The halfback experienced no such issues after shifting to Ulster in 2005, playing 16 matches in his debut season to help the Irish province win the Pro12. The following four years were equally productive, with Boss making 108 appearances in total before transferring to domestic rivals Leinster, where he would rack up another century of caps.
And those seasons were even more triumphant, as Boss became part of the side who won consecutive Heineken Cups in 2013 and 2014. His successes - and his Irish grandmother - saw him win 22 caps for the national side.
2. Riki Flutey

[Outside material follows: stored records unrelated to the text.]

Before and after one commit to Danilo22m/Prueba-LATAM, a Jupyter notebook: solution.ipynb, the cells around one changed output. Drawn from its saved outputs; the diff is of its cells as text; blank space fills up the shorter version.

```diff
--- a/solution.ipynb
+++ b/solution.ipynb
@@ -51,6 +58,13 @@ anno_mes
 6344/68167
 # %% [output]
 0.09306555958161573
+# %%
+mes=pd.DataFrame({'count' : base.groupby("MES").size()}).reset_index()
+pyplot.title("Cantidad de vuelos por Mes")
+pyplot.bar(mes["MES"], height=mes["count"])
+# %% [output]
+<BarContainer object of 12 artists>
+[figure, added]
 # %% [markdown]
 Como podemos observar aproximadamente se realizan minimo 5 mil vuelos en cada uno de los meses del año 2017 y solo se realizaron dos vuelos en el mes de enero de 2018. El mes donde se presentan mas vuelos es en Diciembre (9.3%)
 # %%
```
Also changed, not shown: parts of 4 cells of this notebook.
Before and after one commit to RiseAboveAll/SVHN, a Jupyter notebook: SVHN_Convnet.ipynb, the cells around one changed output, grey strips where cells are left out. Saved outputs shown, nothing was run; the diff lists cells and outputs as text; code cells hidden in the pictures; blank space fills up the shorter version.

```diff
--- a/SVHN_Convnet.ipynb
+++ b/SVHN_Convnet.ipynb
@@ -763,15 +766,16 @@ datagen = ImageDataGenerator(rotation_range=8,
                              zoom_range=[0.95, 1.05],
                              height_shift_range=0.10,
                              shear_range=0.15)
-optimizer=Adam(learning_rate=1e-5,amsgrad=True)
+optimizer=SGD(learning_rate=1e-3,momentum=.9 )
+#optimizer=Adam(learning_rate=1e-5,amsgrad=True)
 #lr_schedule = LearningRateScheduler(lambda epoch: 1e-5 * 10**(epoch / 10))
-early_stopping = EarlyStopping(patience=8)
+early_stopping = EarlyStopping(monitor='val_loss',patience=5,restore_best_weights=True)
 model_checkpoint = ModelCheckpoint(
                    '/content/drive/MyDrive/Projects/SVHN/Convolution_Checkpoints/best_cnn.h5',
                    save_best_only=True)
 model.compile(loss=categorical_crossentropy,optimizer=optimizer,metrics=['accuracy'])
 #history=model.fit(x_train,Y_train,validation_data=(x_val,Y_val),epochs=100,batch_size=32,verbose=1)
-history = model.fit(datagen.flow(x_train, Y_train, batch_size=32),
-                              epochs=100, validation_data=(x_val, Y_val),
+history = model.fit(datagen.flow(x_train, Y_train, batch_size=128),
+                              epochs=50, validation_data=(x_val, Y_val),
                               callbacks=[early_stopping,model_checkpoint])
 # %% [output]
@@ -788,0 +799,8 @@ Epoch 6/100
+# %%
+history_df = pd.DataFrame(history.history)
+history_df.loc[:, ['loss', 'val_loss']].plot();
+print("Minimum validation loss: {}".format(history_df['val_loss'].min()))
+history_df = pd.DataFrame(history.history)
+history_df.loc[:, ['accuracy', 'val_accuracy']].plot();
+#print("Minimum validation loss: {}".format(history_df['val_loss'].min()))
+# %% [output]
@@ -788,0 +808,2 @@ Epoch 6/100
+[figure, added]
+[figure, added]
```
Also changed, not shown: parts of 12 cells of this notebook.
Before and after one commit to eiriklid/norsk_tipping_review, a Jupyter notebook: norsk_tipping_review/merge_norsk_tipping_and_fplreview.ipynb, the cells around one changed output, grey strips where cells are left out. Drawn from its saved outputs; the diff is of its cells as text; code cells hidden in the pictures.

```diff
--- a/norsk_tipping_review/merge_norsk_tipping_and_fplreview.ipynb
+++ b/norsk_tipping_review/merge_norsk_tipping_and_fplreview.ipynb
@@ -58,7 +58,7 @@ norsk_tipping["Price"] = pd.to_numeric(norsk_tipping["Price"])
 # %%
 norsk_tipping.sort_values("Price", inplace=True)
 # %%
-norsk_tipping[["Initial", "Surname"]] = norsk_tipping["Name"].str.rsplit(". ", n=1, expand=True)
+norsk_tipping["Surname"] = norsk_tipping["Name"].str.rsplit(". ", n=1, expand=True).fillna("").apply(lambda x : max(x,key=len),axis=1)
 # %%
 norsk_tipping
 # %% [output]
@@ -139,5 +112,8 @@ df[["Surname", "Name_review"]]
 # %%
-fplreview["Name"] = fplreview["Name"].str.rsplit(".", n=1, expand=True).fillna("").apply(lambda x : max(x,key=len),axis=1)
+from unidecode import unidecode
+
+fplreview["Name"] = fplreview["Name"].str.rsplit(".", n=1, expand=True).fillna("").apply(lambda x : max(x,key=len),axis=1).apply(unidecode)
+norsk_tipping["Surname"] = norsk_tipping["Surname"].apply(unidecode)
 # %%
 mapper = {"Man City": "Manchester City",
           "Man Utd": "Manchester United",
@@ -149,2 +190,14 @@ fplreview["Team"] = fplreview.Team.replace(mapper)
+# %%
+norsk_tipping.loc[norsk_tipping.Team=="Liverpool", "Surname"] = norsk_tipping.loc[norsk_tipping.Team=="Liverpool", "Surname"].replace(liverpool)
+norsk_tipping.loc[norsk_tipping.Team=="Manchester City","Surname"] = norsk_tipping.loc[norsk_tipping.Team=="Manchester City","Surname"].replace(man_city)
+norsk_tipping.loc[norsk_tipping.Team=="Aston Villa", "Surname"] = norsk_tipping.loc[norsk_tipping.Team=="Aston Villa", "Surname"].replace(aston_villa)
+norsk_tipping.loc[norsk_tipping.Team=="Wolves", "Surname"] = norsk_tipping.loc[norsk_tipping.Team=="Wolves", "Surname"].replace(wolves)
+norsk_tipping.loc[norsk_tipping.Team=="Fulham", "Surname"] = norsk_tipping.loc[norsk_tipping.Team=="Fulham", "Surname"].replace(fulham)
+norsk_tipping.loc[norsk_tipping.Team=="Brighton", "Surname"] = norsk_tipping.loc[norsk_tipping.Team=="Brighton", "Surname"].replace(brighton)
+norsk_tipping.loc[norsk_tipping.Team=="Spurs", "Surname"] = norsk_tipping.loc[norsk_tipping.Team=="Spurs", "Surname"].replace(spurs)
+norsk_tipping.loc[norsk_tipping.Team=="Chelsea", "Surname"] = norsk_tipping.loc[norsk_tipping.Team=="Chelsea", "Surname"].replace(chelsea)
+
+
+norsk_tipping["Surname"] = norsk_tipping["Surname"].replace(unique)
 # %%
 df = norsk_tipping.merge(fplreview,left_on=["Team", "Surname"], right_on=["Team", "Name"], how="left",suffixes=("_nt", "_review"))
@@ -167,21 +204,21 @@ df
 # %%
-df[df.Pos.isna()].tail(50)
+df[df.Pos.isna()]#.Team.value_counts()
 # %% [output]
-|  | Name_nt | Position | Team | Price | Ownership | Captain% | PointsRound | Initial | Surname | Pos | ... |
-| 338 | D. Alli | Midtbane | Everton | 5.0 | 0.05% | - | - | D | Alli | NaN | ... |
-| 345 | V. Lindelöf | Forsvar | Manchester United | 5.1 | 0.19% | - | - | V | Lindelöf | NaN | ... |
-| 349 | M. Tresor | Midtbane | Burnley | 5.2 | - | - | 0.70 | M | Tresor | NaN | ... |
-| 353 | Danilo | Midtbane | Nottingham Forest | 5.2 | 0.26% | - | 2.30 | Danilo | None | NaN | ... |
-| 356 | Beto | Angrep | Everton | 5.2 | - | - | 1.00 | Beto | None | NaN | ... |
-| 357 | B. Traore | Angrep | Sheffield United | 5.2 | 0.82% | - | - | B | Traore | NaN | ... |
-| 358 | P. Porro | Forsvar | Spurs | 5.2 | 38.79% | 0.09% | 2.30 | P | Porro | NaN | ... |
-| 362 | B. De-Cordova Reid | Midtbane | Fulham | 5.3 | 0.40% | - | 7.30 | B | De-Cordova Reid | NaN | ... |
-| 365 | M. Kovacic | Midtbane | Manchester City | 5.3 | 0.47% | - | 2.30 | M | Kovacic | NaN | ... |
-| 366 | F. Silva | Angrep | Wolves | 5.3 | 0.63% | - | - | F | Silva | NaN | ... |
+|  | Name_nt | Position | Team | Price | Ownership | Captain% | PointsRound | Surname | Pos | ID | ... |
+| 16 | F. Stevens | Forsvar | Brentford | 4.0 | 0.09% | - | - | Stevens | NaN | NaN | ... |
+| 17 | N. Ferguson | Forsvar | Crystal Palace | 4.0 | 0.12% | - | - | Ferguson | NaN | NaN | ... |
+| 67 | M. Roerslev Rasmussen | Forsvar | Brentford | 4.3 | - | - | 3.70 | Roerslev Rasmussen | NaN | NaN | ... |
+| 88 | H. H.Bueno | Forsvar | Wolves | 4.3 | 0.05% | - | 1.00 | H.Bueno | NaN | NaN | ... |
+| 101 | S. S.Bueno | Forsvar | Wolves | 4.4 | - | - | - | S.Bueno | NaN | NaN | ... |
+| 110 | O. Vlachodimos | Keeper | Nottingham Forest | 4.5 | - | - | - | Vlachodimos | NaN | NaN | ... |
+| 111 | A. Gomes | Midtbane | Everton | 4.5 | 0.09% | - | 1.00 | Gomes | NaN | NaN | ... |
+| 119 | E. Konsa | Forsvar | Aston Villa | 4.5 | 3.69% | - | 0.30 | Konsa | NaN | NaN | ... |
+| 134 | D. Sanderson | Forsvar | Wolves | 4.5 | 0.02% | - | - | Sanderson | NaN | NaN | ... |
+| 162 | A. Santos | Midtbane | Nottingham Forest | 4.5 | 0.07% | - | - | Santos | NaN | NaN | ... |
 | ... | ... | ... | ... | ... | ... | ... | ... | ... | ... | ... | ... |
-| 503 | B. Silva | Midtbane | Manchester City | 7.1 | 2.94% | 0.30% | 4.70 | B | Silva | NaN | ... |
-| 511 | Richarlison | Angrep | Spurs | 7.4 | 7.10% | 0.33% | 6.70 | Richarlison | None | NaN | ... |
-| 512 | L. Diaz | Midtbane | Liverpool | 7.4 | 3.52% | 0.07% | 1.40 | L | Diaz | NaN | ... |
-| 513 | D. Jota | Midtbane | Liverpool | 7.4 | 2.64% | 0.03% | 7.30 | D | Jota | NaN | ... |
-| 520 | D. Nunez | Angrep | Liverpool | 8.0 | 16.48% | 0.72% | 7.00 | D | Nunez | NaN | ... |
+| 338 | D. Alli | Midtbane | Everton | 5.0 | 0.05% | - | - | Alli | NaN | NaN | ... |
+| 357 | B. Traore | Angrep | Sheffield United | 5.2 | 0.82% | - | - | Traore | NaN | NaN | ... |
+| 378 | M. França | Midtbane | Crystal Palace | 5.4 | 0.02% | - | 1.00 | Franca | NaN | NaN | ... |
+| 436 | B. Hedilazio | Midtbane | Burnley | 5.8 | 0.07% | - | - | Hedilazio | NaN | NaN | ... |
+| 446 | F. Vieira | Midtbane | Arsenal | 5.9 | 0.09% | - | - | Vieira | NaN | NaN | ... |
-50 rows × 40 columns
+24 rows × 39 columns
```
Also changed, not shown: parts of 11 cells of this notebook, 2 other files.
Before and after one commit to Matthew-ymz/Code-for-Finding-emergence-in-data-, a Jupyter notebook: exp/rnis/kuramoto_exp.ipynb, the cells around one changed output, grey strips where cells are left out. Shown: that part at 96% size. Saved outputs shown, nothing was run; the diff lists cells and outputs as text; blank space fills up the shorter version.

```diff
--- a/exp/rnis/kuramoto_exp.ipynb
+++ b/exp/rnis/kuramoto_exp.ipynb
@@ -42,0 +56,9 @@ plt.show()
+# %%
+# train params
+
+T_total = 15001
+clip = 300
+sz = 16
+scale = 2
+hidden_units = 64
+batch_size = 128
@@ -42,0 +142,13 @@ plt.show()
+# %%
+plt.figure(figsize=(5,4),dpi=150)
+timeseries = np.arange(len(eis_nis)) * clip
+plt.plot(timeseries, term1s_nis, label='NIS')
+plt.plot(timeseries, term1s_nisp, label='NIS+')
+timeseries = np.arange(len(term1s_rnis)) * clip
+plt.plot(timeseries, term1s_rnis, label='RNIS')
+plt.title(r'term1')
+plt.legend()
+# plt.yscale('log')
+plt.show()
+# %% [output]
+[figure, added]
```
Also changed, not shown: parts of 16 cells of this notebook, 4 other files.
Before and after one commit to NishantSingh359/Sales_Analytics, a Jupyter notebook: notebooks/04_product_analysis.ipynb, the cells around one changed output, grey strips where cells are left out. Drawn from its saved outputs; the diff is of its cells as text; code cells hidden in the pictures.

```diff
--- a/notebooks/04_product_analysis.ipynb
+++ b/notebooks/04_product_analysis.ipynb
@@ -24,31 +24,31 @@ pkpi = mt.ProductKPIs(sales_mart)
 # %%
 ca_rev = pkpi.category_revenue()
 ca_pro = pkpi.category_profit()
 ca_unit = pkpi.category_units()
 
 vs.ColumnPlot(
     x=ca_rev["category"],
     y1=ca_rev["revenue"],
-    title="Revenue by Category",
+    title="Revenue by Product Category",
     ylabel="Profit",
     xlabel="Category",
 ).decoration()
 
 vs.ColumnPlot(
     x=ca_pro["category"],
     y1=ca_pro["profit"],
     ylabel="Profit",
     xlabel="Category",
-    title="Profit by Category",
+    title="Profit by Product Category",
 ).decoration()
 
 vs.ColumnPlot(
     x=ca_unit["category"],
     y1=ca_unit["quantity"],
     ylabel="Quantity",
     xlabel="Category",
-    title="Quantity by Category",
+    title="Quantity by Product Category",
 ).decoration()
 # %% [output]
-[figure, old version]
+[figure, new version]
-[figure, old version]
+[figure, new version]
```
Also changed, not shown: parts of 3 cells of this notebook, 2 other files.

The versatile Riki Flutey spent four seasons at the Hurricanes before, having made only three starts in 2005, deciding to head for pastures new. His first year at London Irish proved that a fruitful call, as Flutey started in the Challenge Cup final defeat to Gloucester.
He then moved to Wasps and, once again, the switch quickly paid off. Not only did Flutey lift the 2008 Premiership title - filling in at fly-half in place of the injured Danny Cipriani in the final victory against Leicester - but he also claimed the players' player of the year prize at the RPA awards.
Flutey became eligible for England that year, made his debut against the Pacific Islanders at Twickenham and eventually won 14 caps for his adopted country.
His switch was such a success that Flutey earned a place on the 2009 Lions tour to South Africa, starting at second five in the third-test victory over the Springboks.
1. Nick Evans
Nick Evans is the poster-child for New Zealanders packing their bags and heading on a thoroughly rewarding OE.
The first five excelled in domestic rugby, won 16 caps for the All Blacks and featured at the 2007 World Cup. But he also saw the No 10 jersey securely stowed away in Dan Carter's locker and in 2008 made what proved to be the inspired choice of signing for English club Harlequins, embarking on one of the great offshore careers.
Evans spent nine years at the Stoop, made 208 senior appearances and amassed a Quins-record 2249 points. Included in that haul was the last-gasp sideline conversion he landed in Harlequins' 19-18 Challenge Cup final victory over Stade Francais in 2011, and the 20 points he kicked in the 30-23 Premiership final victory against Leicester in 2012 - helping his adopted club claim their first English title.
The Rugby Players Association players' player of the year in 2012, Evans was eulogised by Harlequins director of rugby John Kingston when he retired in 2017: "The word 'legendary' is really over-used within the modern sporting world," Kingston said, "but in the case of Nick Evans and his playing career at Harlequins, it is the perfect description."